Some children's sunscreens do not offer the level of protection that they claim to, warns the Trading Standards Institute.
Children may be less protected than thought
Spot checks revealed seven out of eight sun cream products marketed at children and babies had failed to live up to their sun protection branding.
The TSI is worried parents may be unwittingly exposing their children to the risks of sun damage as a result.
It wants the government to bring in tighter regulations.
Sun creams currently have to comply with cosmetics safety laws, contained in the Cosmetics Products (Safety) Regulations 1996, which also cover general beauty products.
However, these regulations do not give guidance about what claims can or cannot be included in labelling.
Nor do they include a way for determining how well a product protects against the ultraviolet sun rays - UVA and UVB - that can damage the skin.
Sunscreens carry two values on their labels - UVA protection and a sun protection factor (SPF) relating to UVB protection.
The TSI would like to see standard tests on a sun product's SPF and UVA rating, carried out only by approved laboratories.
It is also calling for an upper limit for SPF of 30 or 30+.
An SPF of 15 is the minimum recommended by cancer experts and blocks out about 7% of UVB rays.

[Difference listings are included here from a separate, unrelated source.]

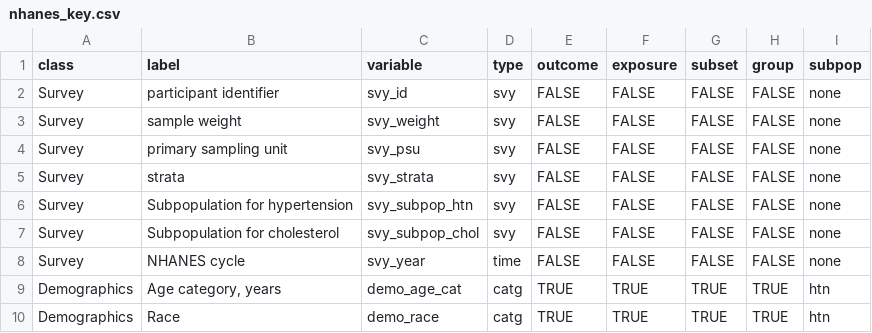
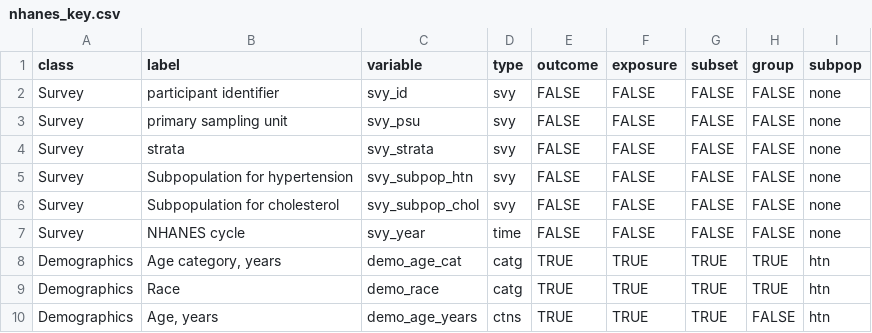
Before and after one commit to jhs-hwg/cardioStatsUSA, a CSV file: data-raw/nhanes_key.csv, drawn as a sheet; only a part is shown; the shorter side is filled out with more unchanged rows; the diff names each change by its address in the sheet, - before the commit and + after, or states it on an @@ line.

```diff
--- a/data-raw/nhanes_key.csv
+++ b/data-raw/nhanes_key.csv
-row 3: Survey | sample weight | svy_weight | svy | FALSE | FALSE | FALSE | FALSE | none
```
Also changed, not shown: 20 other files.
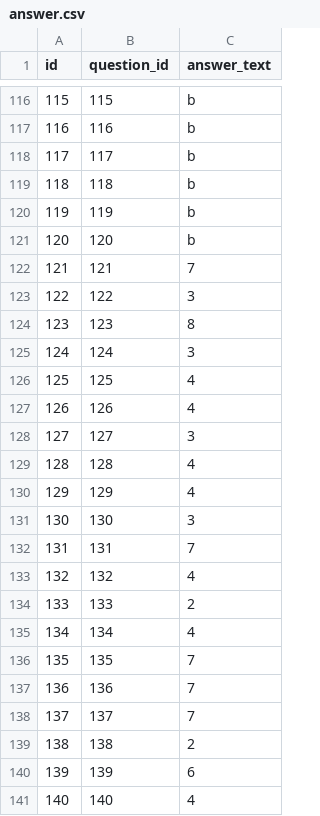
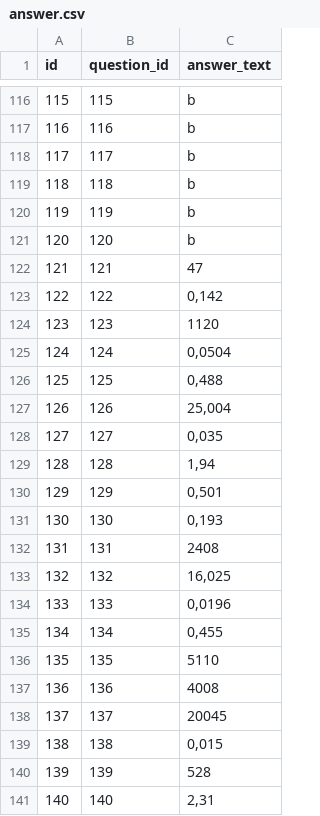
Before and after one commit to 2425-3ahif-syp/02-projekte-fragebogen-htl, a CSV file: frontend/src/main/resources/csv/answer.csv, drawn as a sheet; only a part is shown, gaps mark what is left out.

Commit message:
fix: change answers for Test K #FBH-44 In Progess

```diff
--- a/frontend/src/main/resources/csv/answer.csv
+++ b/frontend/src/main/resources/csv/answer.csv
@@ -121,21 +121,21 @@ id;question_id;answer_text
 120;120;b
-121;121;7
-122;122;3
-123;123;8
-124;124;3
-125;125;4
-126;126;4
-127;127;3
-128;128;4
-129;129;4
-130;130;3
-131;131;7
-132;132;4
-133;133;2
-134;134;4
-135;135;7
-136;136;7
-137;137;7
-138;138;2
-139;139;6
-140;140;4
+121;121;47
+122;122;0,142
+123;123;1120
+124;124;0,0504
+125;125;0,488
+126;126;25,004
+127;127;0,035
+128;128;1,94
+129;129;0,501
+130;130;0,193
+131;131;2408
+132;132;16,025
+133;133;0,0196
+134;134;0,455
+135;135;5110
+136;136;4008
+137;137;20045
+138;138;0,015
+139;139;528
+140;140;2,31
```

An SPF of 30 blocks out all but 4%.
The TSI is especially concerned about UVA protection.
Ms Judith Johnson, TSI's spokeswoman on sun safety, said: "We are increasingly seeing sunscreen manufacturers focus on higher and higher levels of UVB protection, leading consumers to believe they can stay in the sun longer and so increase their exposure to the most harmful UVA rays."
Key recommendations by the TSI

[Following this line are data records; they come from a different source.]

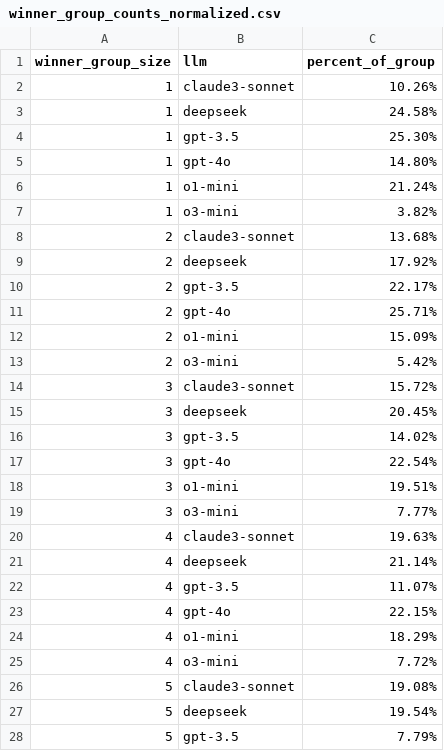
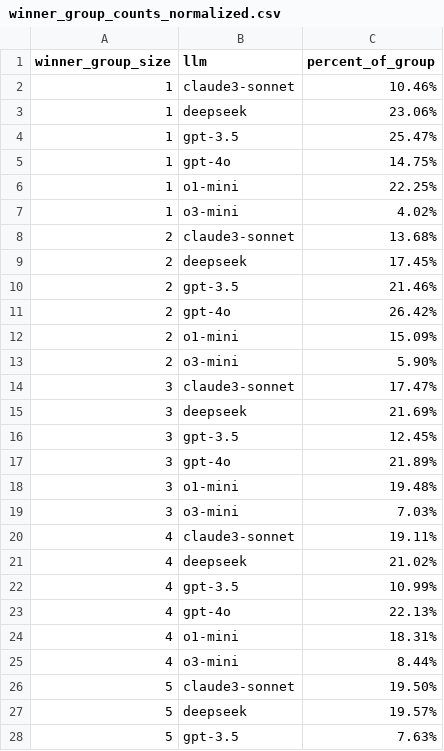
Before and after one commit to plcacs/Harmonizing_ml_results, a CSV file: ManyTypes4py_benchmarks/Type_info_collector/Type_info_LLMS/winner_group_counts_normalized.csv, drawn as a sheet; only a part is shown; the diff covers the shown part only.

```diff
--- a/ManyTypes4py_benchmarks/Type_info_collector/Type_info_LLMS/winner_group_counts_normalized.csv
+++ b/ManyTypes4py_benchmarks/Type_info_collector/Type_info_LLMS/winner_group_counts_normalized.csv
@@ -1,28 +1,28 @@
 winner_group_size,llm,percent_of_group
-1,claude3-sonnet,10.26%
-1,deepseek,24.58%
-1,gpt-3.5,25.30%
-1,gpt-4o,14.80%
-1,o1-mini,21.24%
-1,o3-mini,3.82%
+1,claude3-sonnet,10.46%
+1,deepseek,23.06%
+1,gpt-3.5,25.47%
+1,gpt-4o,14.75%
+1,o1-mini,22.25%
+1,o3-mini,4.02%
 2,claude3-sonnet,13.68%
-2,deepseek,17.92%
-2,gpt-3.5,22.17%
-2,gpt-4o,25.71%
+2,deepseek,17.45%
+2,gpt-3.5,21.46%
+2,gpt-4o,26.42%
 2,o1-mini,15.09%
-2,o3-mini,5.42%
-3,claude3-sonnet,15.72%
-3,deepseek,20.45%
-3,gpt-3.5,14.02%
-3,gpt-4o,22.54%
-3,o1-mini,19.51%
-3,o3-mini,7.77%
-4,claude3-sonnet,19.63%
-4,deepseek,21.14%
-4,gpt-3.5,11.07%
-4,gpt-4o,22.15%
-4,o1-mini,18.29%
-4,o3-mini,7.72%
-5,claude3-sonnet,19.08%
-5,deepseek,19.54%
-5,gpt-3.5,7.79%
+2,o3-mini,5.90%
+3,claude3-sonnet,17.47%
+3,deepseek,21.69%
+3,gpt-3.5,12.45%
+3,gpt-4o,21.89%
+3,o1-mini,19.48%
+3,o3-mini,7.03%
+4,claude3-sonnet,19.11%
+4,deepseek,21.02%
+4,gpt-3.5,10.99%
+4,gpt-4o,22.13%
+4,o1-mini,18.31%
+4,o3-mini,8.44%
+5,claude3-sonnet,19.50%
+5,deepseek,19.57%
+5,gpt-3.5,7.63%
```
Also changed, not shown: 3 edited cells elsewhere in this file, ManyTypes4py_benchmarks/Type_info_collector/Type_info_LLMS/precision_points_per_file.csv, ManyTypes4py_benchmarks/Type_info_collector/Type_info_LLMS/winner_group_counts.csv, 4 other files.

Standard tests for SPF and UVA
Approved test laboratories
Upper SPF limit of 30 or 30+
Best before dates on all products
Clear use and storage instructions

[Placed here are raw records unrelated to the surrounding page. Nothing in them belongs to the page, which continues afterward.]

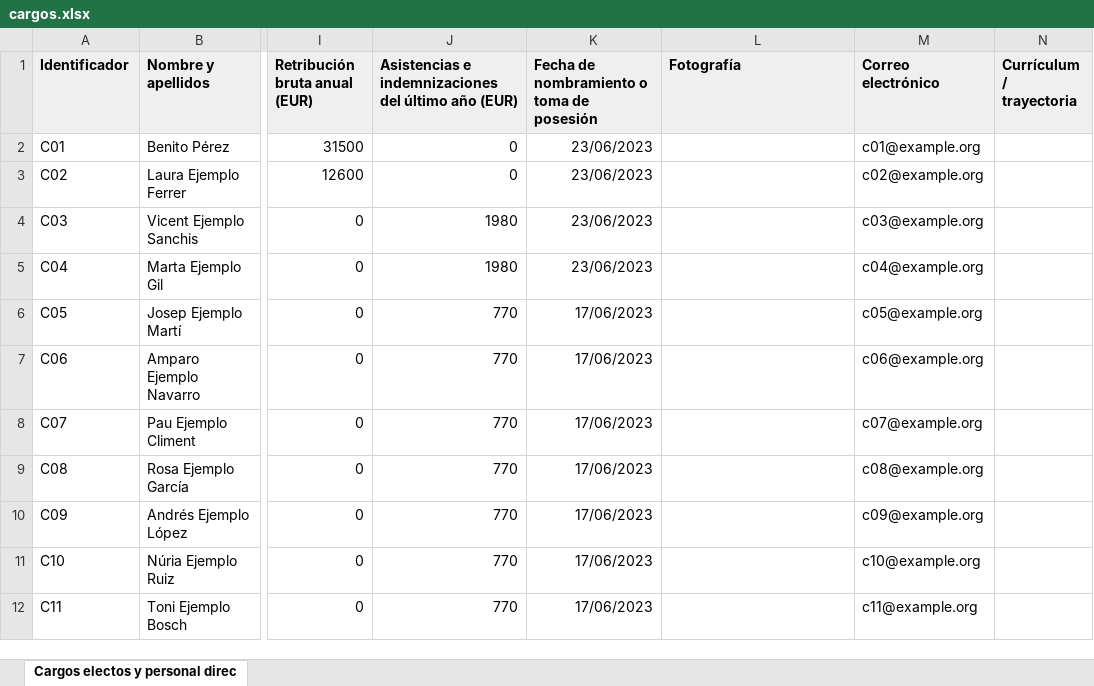
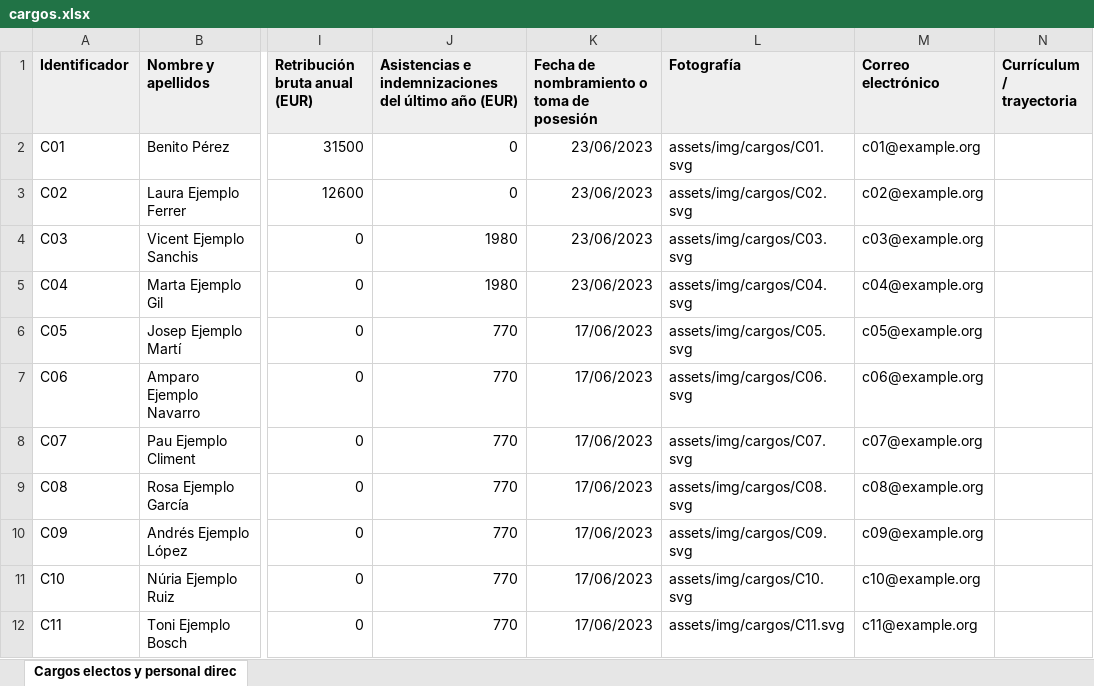
Before and after one commit to jtorresestiguin-cloud/Portal-transparencia, an Excel workbook: data/xlsx/cargos.xlsx, sheet Cargos electos y personal direc, drawn as a sheet; only a part is shown, gaps mark what is left out; values as stored, in another font and other column widths than the file's, no borders; the diff names each change by its address in the sheet, - before the commit and + after, or states it on an @@ line.

```diff
--- a/data/xlsx/cargos.xlsx (sheet Cargos electos y personal direc)
+++ b/data/xlsx/cargos.xlsx (sheet Cargos electos y personal direc)
-L2 (Fotografía): (empty)
+L2 (Fotografía): assets/img/cargos/C01.svg
-L3 (Fotografía): (empty)
+L3 (Fotografía): assets/img/cargos/C02.svg
-L4 (Fotografía): (empty)
+L4 (Fotografía): assets/img/cargos/C03.svg
-L5 (Fotografía): (empty)
+L5 (Fotografía): assets/img/cargos/C04.svg
-L6 (Fotografía): (empty)
+L6 (Fotografía): assets/img/cargos/C05.svg
-L7 (Fotografía): (empty)
+L7 (Fotografía): assets/img/cargos/C06.svg
-L8 (Fotografía): (empty)
+L8 (Fotografía): assets/img/cargos/C07.svg
-L9 (Fotografía): (empty)
+L9 (Fotografía): assets/img/cargos/C08.svg
-L10 (Fotografía): (empty)
+L10 (Fotografía): assets/img/cargos/C09.svg
-L11 (Fotografía): (empty)
+L11 (Fotografía): assets/img/cargos/C10.svg
-L12 (Fotografía): (empty)
+L12 (Fotografía): assets/img/cargos/C11.svg
```
Also changed, not shown: 17 other files.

School education campaigns
The TSI plans to present its recommendations to the Department of Trade and Industry and to European commissioners.
Ron Gainsford, chief executive of TSI said: "It is a major concern to us that parents could be unwittingly exposing their children to the risk of sun damage, thinking they are better protected than they actually are.
"Nobody puts sun cream on themselves or their children because it makes them look better - they do it solely for health reasons and this should be reflected in its testing regime and in the legislation governing it.
"It seems crazy that in the UK and Europe sun creams are afforded the same regulatory status as lipsticks," he said.
A spokesperson for the Department of Trade and Industry said: "We will consider supporting a voluntary code of practice to facilitate a single method of testing and clearer labelling.
"We have already discussed sunscreens at European level, and will continue to do so at the next working group meeting in Brussels in July."
Consumer group Which? has carried out its own research and found similar shortfalls.
Nikki Ratcliff, principal health researcher at Which? said: "We support the Trading Standards Institute's call for tougher regulations on sunscreens."
Which will announce its findings next week.